### The task
Copy out the listing that follows, exactly, without its pictures.

───── Exercise material ─────

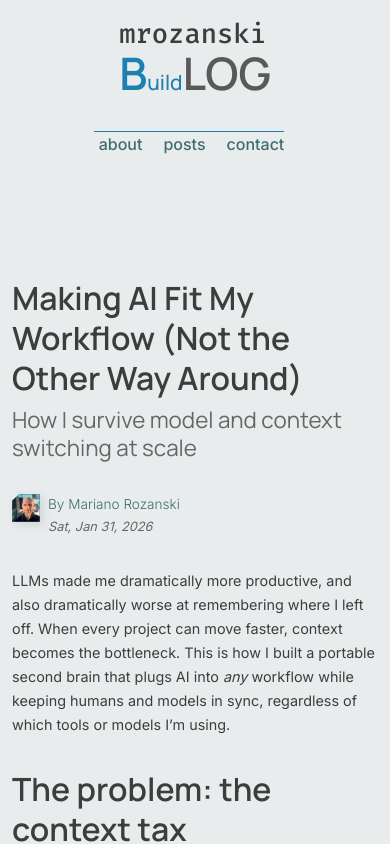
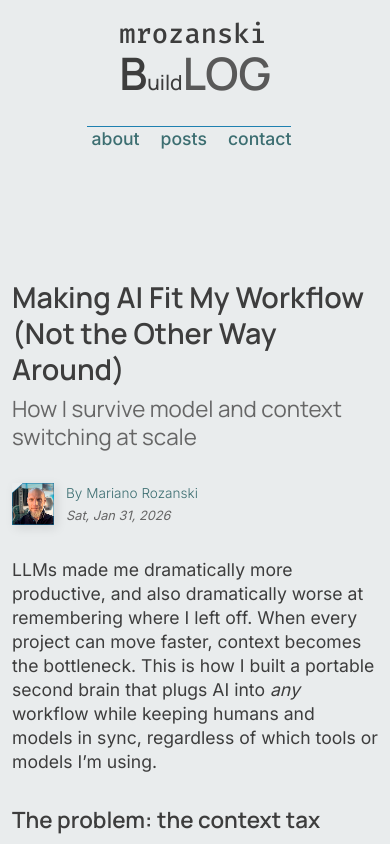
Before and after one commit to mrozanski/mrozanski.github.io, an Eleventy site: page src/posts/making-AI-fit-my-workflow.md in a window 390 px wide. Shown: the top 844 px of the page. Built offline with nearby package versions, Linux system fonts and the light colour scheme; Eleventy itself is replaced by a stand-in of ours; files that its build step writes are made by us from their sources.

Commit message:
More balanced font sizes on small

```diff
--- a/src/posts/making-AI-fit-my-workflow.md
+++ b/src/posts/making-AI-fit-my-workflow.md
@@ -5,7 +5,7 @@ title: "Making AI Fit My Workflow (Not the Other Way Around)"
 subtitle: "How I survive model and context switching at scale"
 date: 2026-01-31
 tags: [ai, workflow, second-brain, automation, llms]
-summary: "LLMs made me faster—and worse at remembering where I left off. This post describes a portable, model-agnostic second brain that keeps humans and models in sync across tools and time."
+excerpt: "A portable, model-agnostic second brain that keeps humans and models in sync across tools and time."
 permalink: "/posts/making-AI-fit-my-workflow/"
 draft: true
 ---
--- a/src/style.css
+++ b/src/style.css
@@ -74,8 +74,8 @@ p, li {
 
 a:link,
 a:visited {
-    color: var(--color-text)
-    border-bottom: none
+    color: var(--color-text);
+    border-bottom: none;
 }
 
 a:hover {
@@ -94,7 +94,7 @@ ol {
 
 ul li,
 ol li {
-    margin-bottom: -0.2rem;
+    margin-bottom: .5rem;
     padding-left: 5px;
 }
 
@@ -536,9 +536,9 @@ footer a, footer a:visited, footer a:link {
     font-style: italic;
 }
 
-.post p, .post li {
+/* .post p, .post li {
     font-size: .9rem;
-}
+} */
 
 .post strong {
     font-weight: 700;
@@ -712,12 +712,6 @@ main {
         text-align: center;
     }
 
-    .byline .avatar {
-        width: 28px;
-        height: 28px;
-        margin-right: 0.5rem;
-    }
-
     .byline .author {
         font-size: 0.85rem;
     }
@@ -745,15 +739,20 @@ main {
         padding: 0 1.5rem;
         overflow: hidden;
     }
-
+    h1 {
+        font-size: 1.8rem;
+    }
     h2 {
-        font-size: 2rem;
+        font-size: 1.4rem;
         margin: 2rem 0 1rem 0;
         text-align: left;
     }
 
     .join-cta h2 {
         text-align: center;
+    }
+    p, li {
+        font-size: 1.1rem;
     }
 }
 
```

─────

### Answer below
Before and after one commit to mrozanski/mrozanski.github.io, an Eleventy site: page src/posts/making-AI-fit-my-workflow.md in a window 390 px wide. Shown: the top 844 px of the page. Built offline with nearby package versions, Linux system fonts and the light colour scheme; Eleventy itself is replaced by a stand-in of ours; files that its build step writes are made by us from their sources.

Commit message:
More balanced font sizes on small

```diff
--- a/src/posts/making-AI-fit-my-workflow.md
+++ b/src/posts/making-AI-fit-my-workflow.md
@@ -5,7 +5,7 @@ title: "Making AI Fit My Workflow (Not the Other Way Around)"
 subtitle: "How I survive model and context switching at scale"
 date: 2026-01-31
 tags: [ai, workflow, second-brain, automation, llms]
-summary: "LLMs made me faster—and worse at remembering where I left off. This post describes a portable, model-agnostic second brain that keeps humans and models in sync across tools and time."
+excerpt: "A portable, model-agnostic second brain that keeps humans and models in sync across tools and time."
 permalink: "/posts/making-AI-fit-my-workflow/"
 draft: true
 ---
--- a/src/style.css
+++ b/src/style.css
@@ -74,8 +74,8 @@ p, li {
 
 a:link,
 a:visited {
-    color: var(--color-text)
-    border-bottom: none
+    color: var(--color-text);
+    border-bottom: none;
 }
 
 a:hover {
@@ -94,7 +94,7 @@ ol {
 
 ul li,
 ol li {
-    margin-bottom: -0.2rem;
+    margin-bottom: .5rem;
     padding-left: 5px;
 }
 
@@ -536,9 +536,9 @@ footer a, footer a:visited, footer a:link {
     font-style: italic;
 }
 
-.post p, .post li {
+/* .post p, .post li {
     font-size: .9rem;
-}
+} */
 
 .post strong {
     font-weight: 700;
@@ -712,12 +712,6 @@ main {
         text-align: center;
     }
 
-    .byline .avatar {
-        width: 28px;
-        height: 28px;
-        margin-right: 0.5rem;
-    }
-
     .byline .author {
         font-size: 0.85rem;
     }
@@ -745,15 +739,20 @@ main {
         padding: 0 1.5rem;
         overflow: hidden;
     }
-
+    h1 {
+        font-size: 1.8rem;
+    }
     h2 {
-        font-size: 2rem;
+        font-size: 1.4rem;
         margin: 2rem 0 1rem 0;
         text-align: left;
     }
 
     .join-cta h2 {
         text-align: center;
+    }
+    p, li {
+        font-size: 1.1rem;
     }
 }
 
```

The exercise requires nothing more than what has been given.